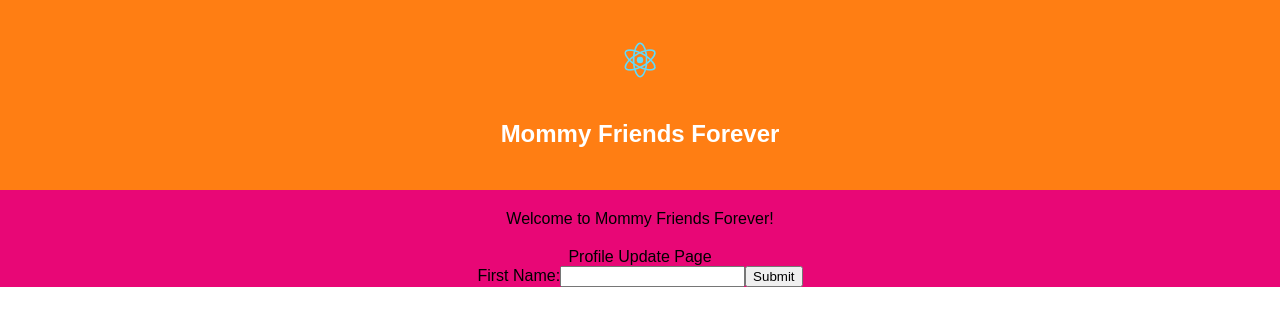
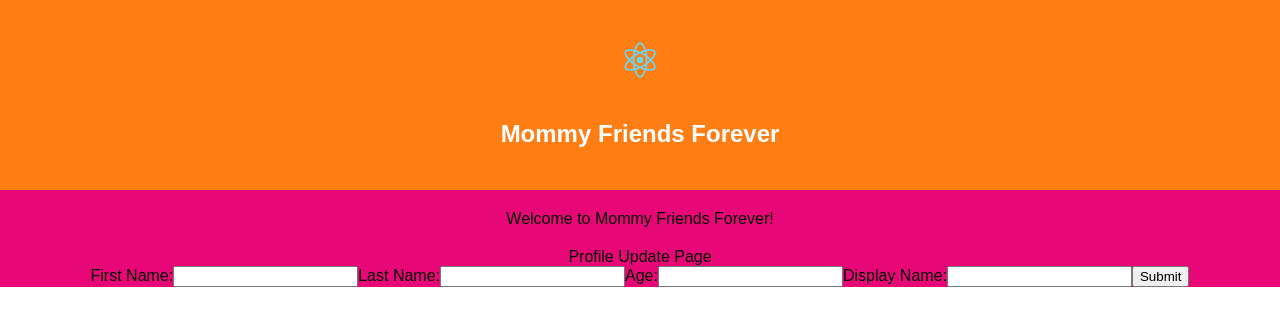
Before and after one commit to jnaught/mommy-friends-forever, a React (Create React App) app: page / in a window 1280 px wide. Shown: the top 326 px of the page. Built offline with nearby package versions, Linux system fonts and the light colour scheme; no server answers.

Commit message:
create user to database working

```diff
--- a/src/Components/Form/profileupdate/profileupdate.js
+++ b/src/Components/Form/profileupdate/profileupdate.js
@@ -1,11 +1,15 @@
 import React, { Component } from "react";
+import axios from "axios";
 import "./profileupdate.css";
 
 export default class profile extends Component {
   constructor(props) {
     super(props);
     this.state = {
-      firstname: ""
+      firstname: "",
+      lastname: "",
+      age: null,
+      displayname: ""
     };
 
     this.handleChange = this.handleChange.bind(this);
@@ -14,11 +18,14 @@ export default class profile extends Component {
 
   handleChange(event) {
     this.setState({ firstname: event.target.value });
+    event.preventDefault();
   }
 
   handleSubmit(event) {
-    alert("A name was submitted: " + this.state.firstname);
-    event.preventDefault();
+    const { firstname, lastname, age, displayname } = this.state;
+    axios
+      .post("/api/user", { firstname, lastname, age, displayname })
+      .then(res => console.log(res));
   }
 
   render() {
@@ -30,11 +37,39 @@ export default class profile extends Component {
             First Name:
             <input
               type="text"
-              firstname={this.state.value}
-              onChange={this.handleChange}
+              firstname={this.state.firstname}
+              onChange={e => this.setState({ firstname: e.target.value })}
+            />
+          </label>
+          <label>
+            Last Name:
+            <input
+              type="text"
+              lastname={this.state.lastname}
+              onChange={e => this.setState({ lastname: e.target.value })}
+            />
+          </label>
+          <label>
+            Age:
+            <input
+              type="text"
+              age={this.state.age}
+              onChange={e => this.setState({ age: e.target.value })}
+            />
+          </label>
+          <label>
+            Display Name:
+            <input
+              type="text"
+              displayname={this.state.displayname}
+              onChange={e => this.setState({ displayname: e.target.value })}
             />
           </label>
           <input type="submit" value="Submit" />
+          <p>
+            {this.state.firstname} {this.state.lastname} {this.state.age}{" "}
+            {this.state.displayname}
+          </p>
         </div>
       </form>
     );
```
Also changed, not shown: src/Components/Header/Header.css (added), src/Components/Header/Header.js (added), 2 other files (tests, documents, lock files or other folders).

------------------------------------------------

EXERCISE REQUIREMENTS: Using the data above, write out every line exactly, leaving the images behind.

FINAL ANSWER:
Before and after one commit to jnaught/mommy-friends-forever, a React (Create React App) app: page / in a window 1280 px wide. Shown: the top 326 px of the page. Built offline with nearby package versions, Linux system fonts and the light colour scheme; no server answers.

Commit message:
create user to database working

```diff
--- a/src/Components/Form/profileupdate/profileupdate.js
+++ b/src/Components/Form/profileupdate/profileupdate.js
@@ -1,11 +1,15 @@
 import React, { Component } from "react";
+import axios from "axios";
 import "./profileupdate.css";
 
 export default class profile extends Component {
   constructor(props) {
     super(props);
     this.state = {
-      firstname: ""
+      firstname: "",
+      lastname: "",
+      age: null,
+      displayname: ""
     };
 
     this.handleChange = this.handleChange.bind(this);
@@ -14,11 +18,14 @@ export default class profile extends Component {
 
   handleChange(event) {
     this.setState({ firstname: event.target.value });
+    event.preventDefault();
   }
 
   handleSubmit(event) {
-    alert("A name was submitted: " + this.state.firstname);
-    event.preventDefault();
+    const { firstname, lastname, age, displayname } = this.state;
+    axios
+      .post("/api/user", { firstname, lastname, age, displayname })
+      .then(res => console.log(res));
   }
 
   render() {
@@ -30,11 +37,39 @@ export default class profile extends Component {
             First Name:
             <input
               type="text"
-              firstname={this.state.value}
-              onChange={this.handleChange}
+              firstname={this.state.firstname}
+              onChange={e => this.setState({ firstname: e.target.value })}
+            />
+          </label>
+          <label>
+            Last Name:
+            <input
+              type="text"
+              lastname={this.state.lastname}
+              onChange={e => this.setState({ lastname: e.target.value })}
+            />
+          </label>
+          <label>
+            Age:
+            <input
+              type="text"
+              age={this.state.age}
+              onChange={e => this.setState({ age: e.target.value })}
+            />
+          </label>
+          <label>
+            Display Name:
+            <input
+              type="text"
+              displayname={this.state.displayname}
+              onChange={e => this.setState({ displayname: e.target.value })}
             />
           </label>
           <input type="submit" value="Submit" />
+          <p>
+            {this.state.firstname} {this.state.lastname} {this.state.age}{" "}
+            {this.state.displayname}
+          </p>
         </div>
       </form>
     );
```
Also changed, not shown: src/Components/Header/Header.css (added), src/Components/Header/Header.js (added), 2 other files (tests, documents, lock files or other folders).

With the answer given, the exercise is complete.